─── Given records

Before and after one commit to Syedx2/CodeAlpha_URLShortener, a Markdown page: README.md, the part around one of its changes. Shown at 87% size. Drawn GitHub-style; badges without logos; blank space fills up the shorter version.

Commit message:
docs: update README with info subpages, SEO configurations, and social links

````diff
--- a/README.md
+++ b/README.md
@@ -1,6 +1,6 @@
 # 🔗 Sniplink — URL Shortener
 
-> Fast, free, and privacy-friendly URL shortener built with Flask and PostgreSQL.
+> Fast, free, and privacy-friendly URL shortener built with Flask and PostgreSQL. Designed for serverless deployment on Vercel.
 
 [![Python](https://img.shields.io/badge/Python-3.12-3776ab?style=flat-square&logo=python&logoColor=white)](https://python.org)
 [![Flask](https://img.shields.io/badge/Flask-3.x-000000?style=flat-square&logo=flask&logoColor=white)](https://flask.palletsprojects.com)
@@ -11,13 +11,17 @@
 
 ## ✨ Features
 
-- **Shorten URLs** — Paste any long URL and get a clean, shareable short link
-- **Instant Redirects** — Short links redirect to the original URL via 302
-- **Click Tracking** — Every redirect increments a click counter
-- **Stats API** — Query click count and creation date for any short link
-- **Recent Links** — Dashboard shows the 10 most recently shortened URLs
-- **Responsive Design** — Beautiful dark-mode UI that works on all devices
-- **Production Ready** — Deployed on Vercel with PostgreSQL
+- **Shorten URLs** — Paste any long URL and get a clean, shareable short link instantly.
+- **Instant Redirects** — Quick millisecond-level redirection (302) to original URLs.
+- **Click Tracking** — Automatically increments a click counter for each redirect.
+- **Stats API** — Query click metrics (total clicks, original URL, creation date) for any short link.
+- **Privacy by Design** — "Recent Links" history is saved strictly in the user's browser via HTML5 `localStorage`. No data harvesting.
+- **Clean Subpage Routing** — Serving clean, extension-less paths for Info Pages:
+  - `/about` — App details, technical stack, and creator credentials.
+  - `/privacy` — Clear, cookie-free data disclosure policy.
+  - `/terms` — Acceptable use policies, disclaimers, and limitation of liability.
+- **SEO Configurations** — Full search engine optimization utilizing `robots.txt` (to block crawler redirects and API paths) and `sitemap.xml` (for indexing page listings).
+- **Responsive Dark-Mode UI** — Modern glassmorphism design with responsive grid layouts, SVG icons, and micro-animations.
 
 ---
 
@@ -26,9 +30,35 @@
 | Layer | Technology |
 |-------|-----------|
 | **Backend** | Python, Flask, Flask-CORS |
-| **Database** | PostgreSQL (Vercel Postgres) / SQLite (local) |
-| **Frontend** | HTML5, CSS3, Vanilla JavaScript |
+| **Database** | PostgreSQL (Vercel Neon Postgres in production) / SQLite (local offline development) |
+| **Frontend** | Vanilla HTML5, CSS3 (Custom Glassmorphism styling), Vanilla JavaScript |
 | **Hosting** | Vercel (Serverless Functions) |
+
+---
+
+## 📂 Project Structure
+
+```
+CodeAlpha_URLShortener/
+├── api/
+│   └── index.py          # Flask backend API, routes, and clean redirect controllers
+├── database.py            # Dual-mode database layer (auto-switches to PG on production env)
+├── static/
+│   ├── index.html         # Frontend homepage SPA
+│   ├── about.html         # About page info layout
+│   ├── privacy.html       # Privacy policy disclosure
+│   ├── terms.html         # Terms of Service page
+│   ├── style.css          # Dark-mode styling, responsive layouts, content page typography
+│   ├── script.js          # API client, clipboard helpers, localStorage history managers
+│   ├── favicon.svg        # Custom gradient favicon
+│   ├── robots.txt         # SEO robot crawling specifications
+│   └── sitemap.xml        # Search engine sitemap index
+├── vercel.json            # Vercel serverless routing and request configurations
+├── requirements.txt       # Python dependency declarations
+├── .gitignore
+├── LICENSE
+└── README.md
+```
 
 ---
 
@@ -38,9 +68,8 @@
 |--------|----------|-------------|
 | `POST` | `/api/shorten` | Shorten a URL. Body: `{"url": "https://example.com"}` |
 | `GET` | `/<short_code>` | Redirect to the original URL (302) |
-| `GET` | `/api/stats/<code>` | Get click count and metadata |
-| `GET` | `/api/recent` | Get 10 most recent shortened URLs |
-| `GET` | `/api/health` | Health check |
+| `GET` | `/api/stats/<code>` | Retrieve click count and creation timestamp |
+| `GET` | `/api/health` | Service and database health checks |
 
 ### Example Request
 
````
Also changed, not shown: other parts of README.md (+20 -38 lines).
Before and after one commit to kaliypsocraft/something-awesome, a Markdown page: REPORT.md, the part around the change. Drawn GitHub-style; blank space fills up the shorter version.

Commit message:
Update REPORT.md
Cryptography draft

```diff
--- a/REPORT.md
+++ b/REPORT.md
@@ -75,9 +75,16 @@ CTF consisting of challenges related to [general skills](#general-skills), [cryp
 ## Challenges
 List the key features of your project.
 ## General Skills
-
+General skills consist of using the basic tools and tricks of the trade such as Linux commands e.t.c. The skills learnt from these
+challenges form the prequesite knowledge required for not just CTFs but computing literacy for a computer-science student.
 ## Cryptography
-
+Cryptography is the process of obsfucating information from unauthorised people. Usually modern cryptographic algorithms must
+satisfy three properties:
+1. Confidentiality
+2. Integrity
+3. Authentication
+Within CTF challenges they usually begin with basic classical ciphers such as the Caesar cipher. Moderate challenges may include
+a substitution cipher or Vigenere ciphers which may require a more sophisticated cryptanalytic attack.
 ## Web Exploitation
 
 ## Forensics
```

──────

■ Description of the task
Set down the entire listing once more, keeping every line exactly as it reads.

■ Problem solution
Before and after one commit to Syedx2/CodeAlpha_URLShortener, a Markdown page: README.md, the part around one of its changes. Shown at 87% size. Drawn GitHub-style; badges without logos; blank space fills up the shorter version.

Commit message:
docs: update README with info subpages, SEO configurations, and social links

````diff
--- a/README.md
+++ b/README.md
@@ -1,6 +1,6 @@
 # 🔗 Sniplink — URL Shortener
 
-> Fast, free, and privacy-friendly URL shortener built with Flask and PostgreSQL.
+> Fast, free, and privacy-friendly URL shortener built with Flask and PostgreSQL. Designed for serverless deployment on Vercel.
 
 [![Python](https://img.shields.io/badge/Python-3.12-3776ab?style=flat-square&logo=python&logoColor=white)](https://python.org)
 [![Flask](https://img.shields.io/badge/Flask-3.x-000000?style=flat-square&logo=flask&logoColor=white)](https://flask.palletsprojects.com)
@@ -11,13 +11,17 @@
 
 ## ✨ Features
 
-- **Shorten URLs** — Paste any long URL and get a clean, shareable short link
-- **Instant Redirects** — Short links redirect to the original URL via 302
-- **Click Tracking** — Every redirect increments a click counter
-- **Stats API** — Query click count and creation date for any short link
-- **Recent Links** — Dashboard shows the 10 most recently shortened URLs
-- **Responsive Design** — Beautiful dark-mode UI that works on all devices
-- **Production Ready** — Deployed on Vercel with PostgreSQL
+- **Shorten URLs** — Paste any long URL and get a clean, shareable short link instantly.
+- **Instant Redirects** — Quick millisecond-level redirection (302) to original URLs.
+- **Click Tracking** — Automatically increments a click counter for each redirect.
+- **Stats API** — Query click metrics (total clicks, original URL, creation date) for any short link.
+- **Privacy by Design** — "Recent Links" history is saved strictly in the user's browser via HTML5 `localStorage`. No data harvesting.
+- **Clean Subpage Routing** — Serving clean, extension-less paths for Info Pages:
+  - `/about` — App details, technical stack, and creator credentials.
+  - `/privacy` — Clear, cookie-free data disclosure policy.
+  - `/terms` — Acceptable use policies, disclaimers, and limitation of liability.
+- **SEO Configurations** — Full search engine optimization utilizing `robots.txt` (to block crawler redirects and API paths) and `sitemap.xml` (for indexing page listings).
+- **Responsive Dark-Mode UI** — Modern glassmorphism design with responsive grid layouts, SVG icons, and micro-animations.
 
 ---
 
@@ -26,9 +30,35 @@
 | Layer | Technology |
 |-------|-----------|
 | **Backend** | Python, Flask, Flask-CORS |
-| **Database** | PostgreSQL (Vercel Postgres) / SQLite (local) |
-| **Frontend** | HTML5, CSS3, Vanilla JavaScript |
+| **Database** | PostgreSQL (Vercel Neon Postgres in production) / SQLite (local offline development) |
+| **Frontend** | Vanilla HTML5, CSS3 (Custom Glassmorphism styling), Vanilla JavaScript |
 | **Hosting** | Vercel (Serverless Functions) |
+
+---
+
+## 📂 Project Structure
+
+```
+CodeAlpha_URLShortener/
+├── api/
+│   └── index.py          # Flask backend API, routes, and clean redirect controllers
+├── database.py            # Dual-mode database layer (auto-switches to PG on production env)
+├── static/
+│   ├── index.html         # Frontend homepage SPA
+│   ├── about.html         # About page info layout
+│   ├── privacy.html       # Privacy policy disclosure
+│   ├── terms.html         # Terms of Service page
+│   ├── style.css          # Dark-mode styling, responsive layouts, content page typography
+│   ├── script.js          # API client, clipboard helpers, localStorage history managers
+│   ├── favicon.svg        # Custom gradient favicon
+│   ├── robots.txt         # SEO robot crawling specifications
+│   └── sitemap.xml        # Search engine sitemap index
+├── vercel.json            # Vercel serverless routing and request configurations
+├── requirements.txt       # Python dependency declarations
+├── .gitignore
+├── LICENSE
+└── README.md
+```
 
 ---
 
@@ -38,9 +68,8 @@
 |--------|----------|-------------|
 | `POST` | `/api/shorten` | Shorten a URL. Body: `{"url": "https://example.com"}` |
 | `GET` | `/<short_code>` | Redirect to the original URL (302) |
-| `GET` | `/api/stats/<code>` | Get click count and metadata |
-| `GET` | `/api/recent` | Get 10 most recent shortened URLs |
-| `GET` | `/api/health` | Health check |
+| `GET` | `/api/stats/<code>` | Retrieve click count and creation timestamp |
+| `GET` | `/api/health` | Service and database health checks |
 
 ### Example Request
 
````
Also changed, not shown: other parts of README.md (+20 -38 lines).
Before and after one commit to kaliypsocraft/something-awesome, a Markdown page: REPORT.md, the part around the change. Drawn GitHub-style; blank space fills up the shorter version.

Commit message:
Update REPORT.md
Cryptography draft

```diff
--- a/REPORT.md
+++ b/REPORT.md
@@ -75,9 +75,16 @@ CTF consisting of challenges related to [general skills](#general-skills), [cryp
 ## Challenges
 List the key features of your project.
 ## General Skills
-
+General skills consist of using the basic tools and tricks of the trade such as Linux commands e.t.c. The skills learnt from these
+challenges form the prequesite knowledge required for not just CTFs but computing literacy for a computer-science student.
 ## Cryptography
-
+Cryptography is the process of obsfucating information from unauthorised people. Usually modern cryptographic algorithms must
+satisfy three properties:
+1. Confidentiality
+2. Integrity
+3. Authentication
+Within CTF challenges they usually begin with basic classical ciphers such as the Caesar cipher. Moderate challenges may include
+a substitution cipher or Vigenere ciphers which may require a more sophisticated cryptanalytic attack.
 ## Web Exploitation
 
 ## Forensics
```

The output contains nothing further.